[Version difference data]

Start of Block

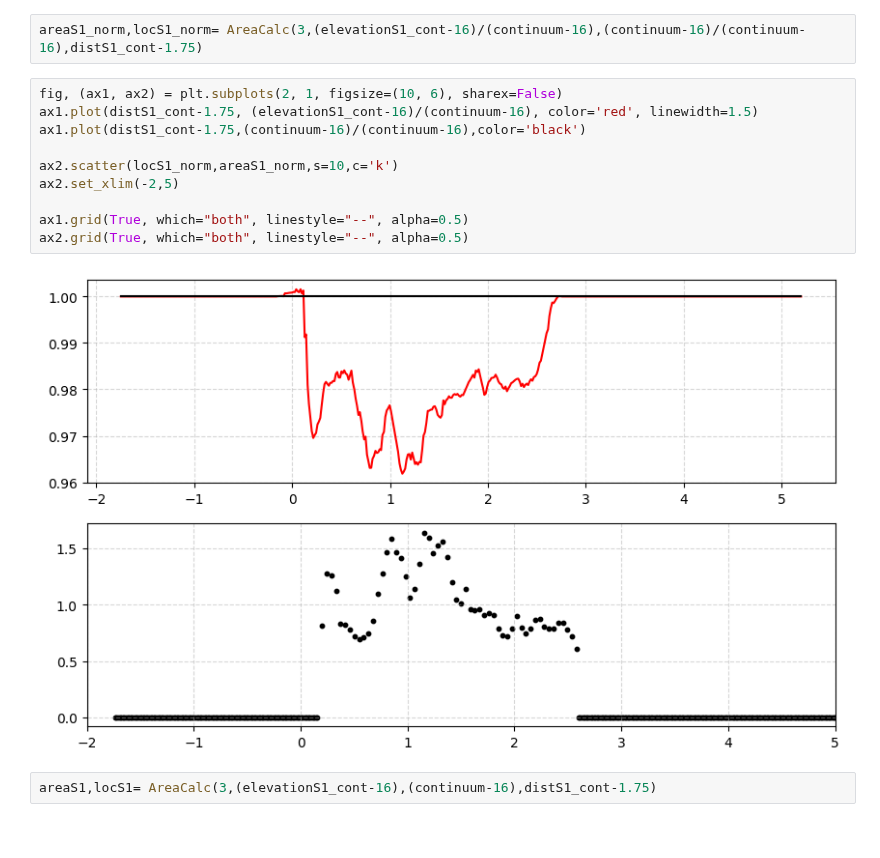
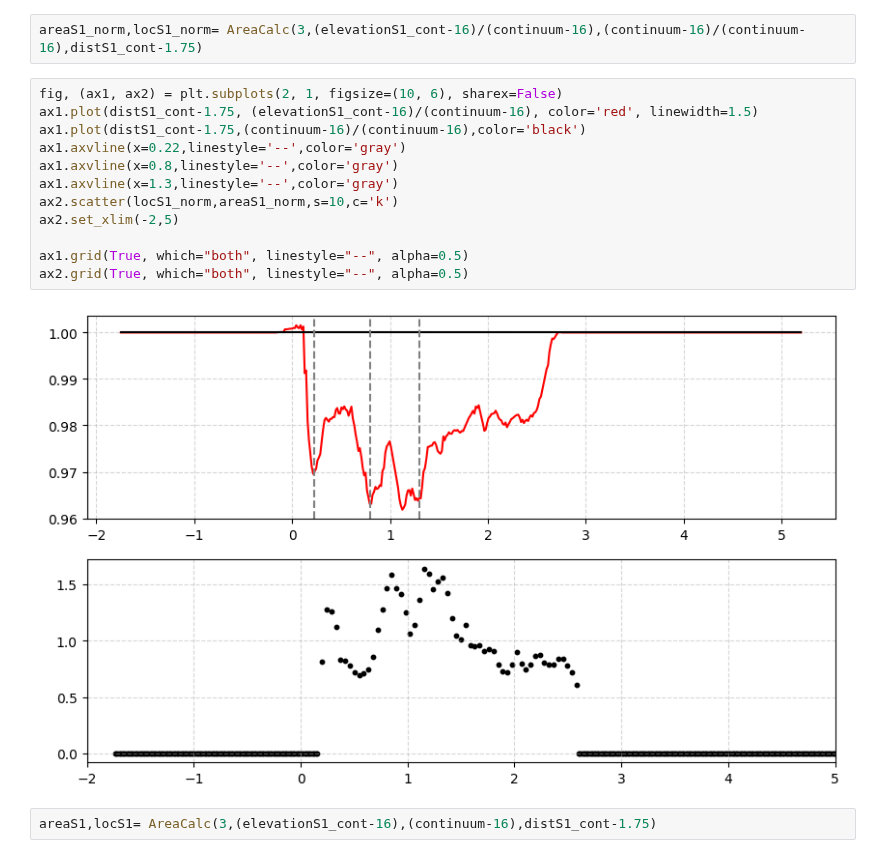
Before and after one commit to lsperezm/Martian_Icy_Scarps, a Jupyter notebook: Code/New_Scarps.ipynb, the cells around one changed output. Cells and saved outputs as stored; diff of their text form.

```diff
--- a/Code/New_Scarps.ipynb
+++ b/Code/New_Scarps.ipynb
@@ -587,15 +587,17 @@ areaS1_norm,locS1_norm= AreaCalc(3,(elevationS1_cont-16)/(continuum-16),(continu
 # %%
 fig, (ax1, ax2) = plt.subplots(2, 1, figsize=(10, 6), sharex=False)
 ax1.plot(distS1_cont-1.75, (elevationS1_cont-16)/(continuum-16), color='red', linewidth=1.5)
 ax1.plot(distS1_cont-1.75,(continuum-16)/(continuum-16),color='black')
-
+ax1.axvline(x=0.22,linestyle='--',color='gray')
+ax1.axvline(x=0.8,linestyle='--',color='gray')
+ax1.axvline(x=1.3,linestyle='--',color='gray')
 ax2.scatter(locS1_norm,areaS1_norm,s=10,c='k')
 ax2.set_xlim(-2,5)
 
 ax1.grid(True, which="both", linestyle="--", alpha=0.5)
 ax2.grid(True, which="both", linestyle="--", alpha=0.5)
 # %% [output]
-[figure, old version]
+[figure, new version]
 # %%
 areaS1,locS1= AreaCalc(3,(elevationS1_cont-16),(continuum-16),distS1_cont-1.75)
 # %%
```
Also changed, not shown: parts of 2 cells of this notebook, 3 other files.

End of Block

■ TASK ITEM
Write the records out again verbatim and omit the pictures they contain.

■ ANSWER SPACE
Before and after one commit to lsperezm/Martian_Icy_Scarps, a Jupyter notebook: Code/New_Scarps.ipynb, the cells around one changed output. Cells and saved outputs as stored; diff of their text form.

```diff
--- a/Code/New_Scarps.ipynb
+++ b/Code/New_Scarps.ipynb
@@ -587,15 +587,17 @@ areaS1_norm,locS1_norm= AreaCalc(3,(elevationS1_cont-16)/(continuum-16),(continu
 # %%
 fig, (ax1, ax2) = plt.subplots(2, 1, figsize=(10, 6), sharex=False)
 ax1.plot(distS1_cont-1.75, (elevationS1_cont-16)/(continuum-16), color='red', linewidth=1.5)
 ax1.plot(distS1_cont-1.75,(continuum-16)/(continuum-16),color='black')
-
+ax1.axvline(x=0.22,linestyle='--',color='gray')
+ax1.axvline(x=0.8,linestyle='--',color='gray')
+ax1.axvline(x=1.3,linestyle='--',color='gray')
 ax2.scatter(locS1_norm,areaS1_norm,s=10,c='k')
 ax2.set_xlim(-2,5)
 
 ax1.grid(True, which="both", linestyle="--", alpha=0.5)
 ax2.grid(True, which="both", linestyle="--", alpha=0.5)
 # %% [output]
-[figure, old version]
+[figure, new version]
 # %%
 areaS1,locS1= AreaCalc(3,(elevationS1_cont-16),(continuum-16),distS1_cont-1.75)
 # %%
```
Also changed, not shown: parts of 2 cells of this notebook, 3 other files.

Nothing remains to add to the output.